This round was just awesome for me, as we were all students or alumni of the same high school debate club. Although I felt that the Government was at a disadvantage from the get-go, the debate was nonetheless very heated. It was also nerve-wrecking to speak before a bigger audience - I guess that’s what I get for teaming with one of the living legends.
R4: TH regrets the use of civilian spyware applications between couples such as Dr. Fone, Spyera, and FlexiSpy that allow users to track phones, text messages, and all media and applications on the phone
We were Government, and were up against another strong WAD team. Our case for Round 3 was as follows. First, owing to the inherent power balance in a romantic relationship, abusing the spyware legitimizes the infringement and eventual nullification of privacy within individuals. Second, the existence of such spyware invites irrational paranoia between couples when they find out that their partners are talking to other people. Lastly, the spyware gives rise to a norm that the mutual and complete provision of information between individuals is a prerequisite in a relationship, which lead to other collateral harms (such as reluctance to start relationships).
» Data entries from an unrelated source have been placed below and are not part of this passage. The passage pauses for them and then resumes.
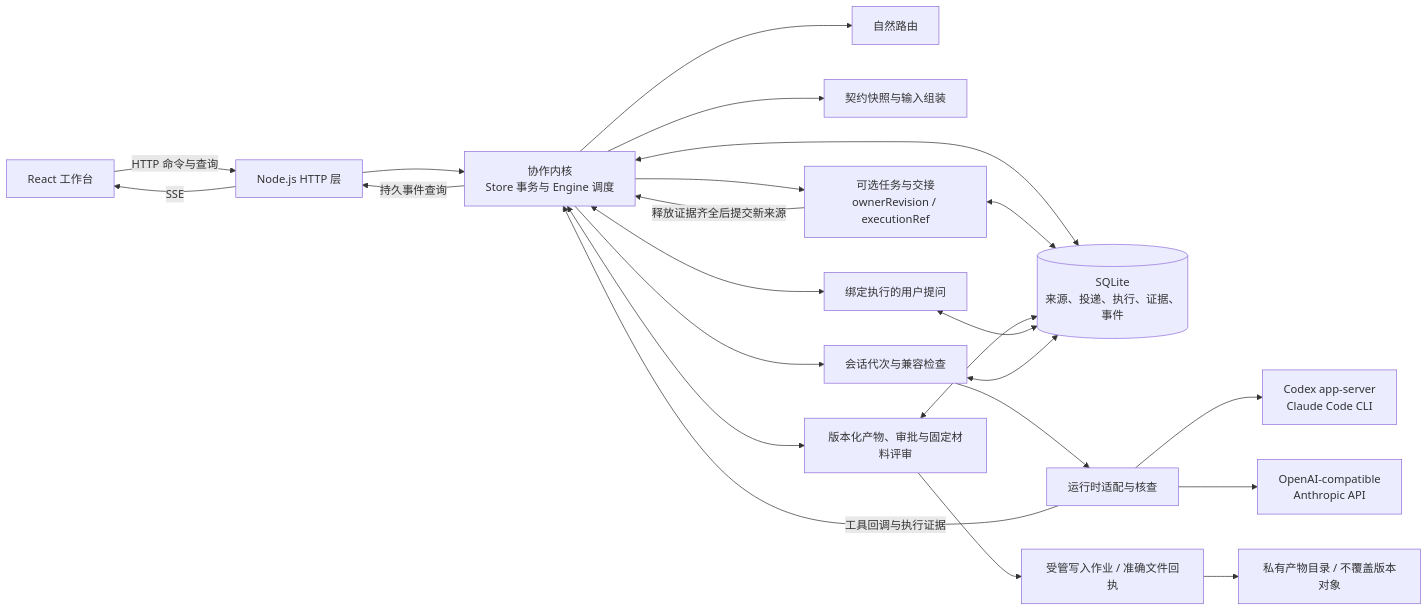
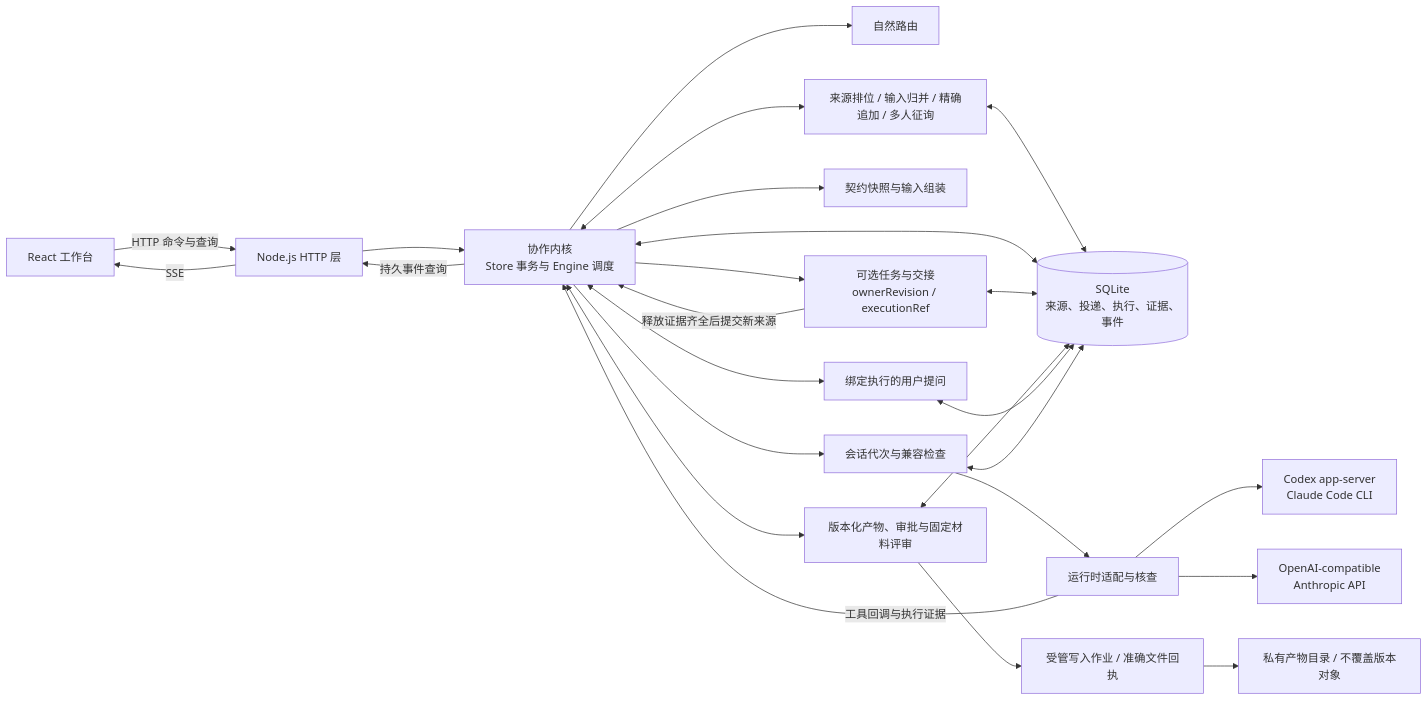
The first of 2 diagrams in README.md (cat15926/HydraOcto), drawn with Mermaid before and after one commit. The commit also changed other lines of this file and 30 other files, not shown here.

````diff
--- a/README.md
+++ b/README.md
@@ -25,25 +25,27 @@
 ```mermaid
 flowchart LR
   UI["React 工作台"] -->|"HTTP 命令与查询"| HTTP["Node.js HTTP 层"]
   HTTP --> CORE["协作内核<br/>Store 事务与 Engine 调度"]
   CORE --> ROUTE["自然路由"]
+  CORE <--> COOP["来源排位 / 输入归并 / 精确追加 / 多人征询"]
+  COOP <--> DB
   CORE --> CONTEXT["契约快照与输入组装"]
   CORE <--> DB[("SQLite<br/>来源、投递、执行、证据、事件")]
   CORE --> TASK["可选任务与交接<br/>ownerRevision / executionRef"]
   TASK <--> DB
   TASK -->|"释放证据齐全后提交新来源"| CORE
   CORE --> SESSION["会话代次与兼容检查"]
   CORE <--> ARTIFACT["版本化产物、审批与固定材料评审"]
   ARTIFACT <--> DB
   ARTIFACT --> JOB["受管写入作业 / 准确文件回执"]
   JOB --> FILES["私有产物目录 / 不覆盖版本对象"]
   CORE <--> QUESTION["绑定执行的用户提问"]
   QUESTION <--> DB
   SESSION <--> DB
   SESSION --> RUNTIME["运行时适配与核查"]
   RUNTIME --> CLI["Codex app-server<br/>Claude Code CLI"]
   RUNTIME --> API["OpenAI-compatible<br/>Anthropic API"]
   RUNTIME -->|"工具回调与执行证据"| CORE
   CORE -->|"持久事件查询"| HTTP
   HTTP -->|"SSE"| UI
 ```
````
This was likely the iconic “love motion” for this year’s Elizabeth Cup, and I have to say I really enjoyed the illustrations my partner and I provided (I was teased for being way too explicit and “hyper”). Although the motion was initially difficult to prepare for, the round was a most pleasurable one to conclude the competition with.
One of the senpai I revere told me that this competition was more about making friends than winning. I think he was right. I was able to socialize with the new people I would be debating with, both within my club and out, which was tremendous fun. I was delighted to meet people who shared similar ambitions to become better speakers, and spark new friendships and rivalries. I was also able to catch up with old friends and kouhai, and meaningfully discuss about the future of debate (maybe a tad too early for a 1st year).
*Senpai is a Japanese honorific used when someone is older than you in age or they have more experience in a field than you. The opposite being Kouhai.
Aside from the social, I am immensely grateful to my partner, Mitsushi senpai, for his participating with me and for continuously supporting me throughout. It was because of his advice that I was able to improve with each round, and I cannot thank him enough for giving me a goal that I can strive for. It is now my ambition to become an individual that can support others the way you supported me. Thank you so much.
Lastly, but definitely not least, I would like to express my gratitude to the all the individuals that made this competition so memorable. To the staff members who worked day and night to organize and execute, to the strong teams that we had heated rounds with, to the kind people that I was able to meet and befriend. Thank you all.
I didn’t expect this entry to become this sappy, and I hope you didn’t cringe as much as I did. Thank you for reading until the end.
Congratulations on your achievement!